> **Task description**
Go through the entries below and collect each line with the string "size" in it.

> **Records for this exercise**
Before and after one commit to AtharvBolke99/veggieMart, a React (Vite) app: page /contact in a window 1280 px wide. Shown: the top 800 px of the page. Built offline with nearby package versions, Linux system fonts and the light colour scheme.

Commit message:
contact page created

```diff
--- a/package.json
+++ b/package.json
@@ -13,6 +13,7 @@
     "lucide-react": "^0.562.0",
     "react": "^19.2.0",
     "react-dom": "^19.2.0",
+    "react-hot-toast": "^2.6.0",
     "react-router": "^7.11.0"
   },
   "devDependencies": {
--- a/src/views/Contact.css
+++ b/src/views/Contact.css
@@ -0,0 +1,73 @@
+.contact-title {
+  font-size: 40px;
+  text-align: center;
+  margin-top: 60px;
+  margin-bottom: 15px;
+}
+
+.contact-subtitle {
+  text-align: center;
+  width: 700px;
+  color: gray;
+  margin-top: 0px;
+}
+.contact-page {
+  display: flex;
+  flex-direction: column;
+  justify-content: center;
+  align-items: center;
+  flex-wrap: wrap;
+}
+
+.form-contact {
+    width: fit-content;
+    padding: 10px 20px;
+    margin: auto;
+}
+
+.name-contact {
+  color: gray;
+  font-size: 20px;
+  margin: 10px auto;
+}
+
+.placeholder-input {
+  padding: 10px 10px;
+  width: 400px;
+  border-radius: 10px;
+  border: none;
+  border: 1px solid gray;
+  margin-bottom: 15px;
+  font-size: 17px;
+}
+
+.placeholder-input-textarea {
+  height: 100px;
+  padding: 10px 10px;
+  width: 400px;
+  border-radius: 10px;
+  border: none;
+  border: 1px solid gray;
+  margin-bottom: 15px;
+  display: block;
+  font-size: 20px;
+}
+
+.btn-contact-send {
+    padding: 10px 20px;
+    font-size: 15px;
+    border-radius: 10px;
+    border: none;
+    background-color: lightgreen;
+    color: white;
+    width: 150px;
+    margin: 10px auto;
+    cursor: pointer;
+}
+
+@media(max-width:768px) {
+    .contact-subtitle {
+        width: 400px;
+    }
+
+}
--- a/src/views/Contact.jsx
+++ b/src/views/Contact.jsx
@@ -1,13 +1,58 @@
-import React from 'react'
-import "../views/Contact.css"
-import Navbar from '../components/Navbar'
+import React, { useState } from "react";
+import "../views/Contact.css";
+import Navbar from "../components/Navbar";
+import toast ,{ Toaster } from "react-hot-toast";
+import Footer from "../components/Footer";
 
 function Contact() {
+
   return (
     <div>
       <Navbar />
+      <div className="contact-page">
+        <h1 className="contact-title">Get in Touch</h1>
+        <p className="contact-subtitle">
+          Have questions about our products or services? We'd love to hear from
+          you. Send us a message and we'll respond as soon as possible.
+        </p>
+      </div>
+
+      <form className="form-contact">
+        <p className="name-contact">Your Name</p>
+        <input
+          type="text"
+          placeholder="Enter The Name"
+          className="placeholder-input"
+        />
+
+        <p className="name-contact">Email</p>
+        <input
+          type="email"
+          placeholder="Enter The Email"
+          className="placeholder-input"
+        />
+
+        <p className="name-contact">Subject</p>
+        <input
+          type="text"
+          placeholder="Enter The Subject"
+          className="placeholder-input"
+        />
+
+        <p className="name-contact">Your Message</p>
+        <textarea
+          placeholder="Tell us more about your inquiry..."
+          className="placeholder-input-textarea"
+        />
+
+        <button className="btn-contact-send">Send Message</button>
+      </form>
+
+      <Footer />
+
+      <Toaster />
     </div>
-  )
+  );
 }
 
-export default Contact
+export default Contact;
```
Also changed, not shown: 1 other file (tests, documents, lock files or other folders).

> **Answer box**
+  font-size: 40px;
+  font-size: 20px;
+  font-size: 17px;
+  font-size: 20px;
+    font-size: 15px;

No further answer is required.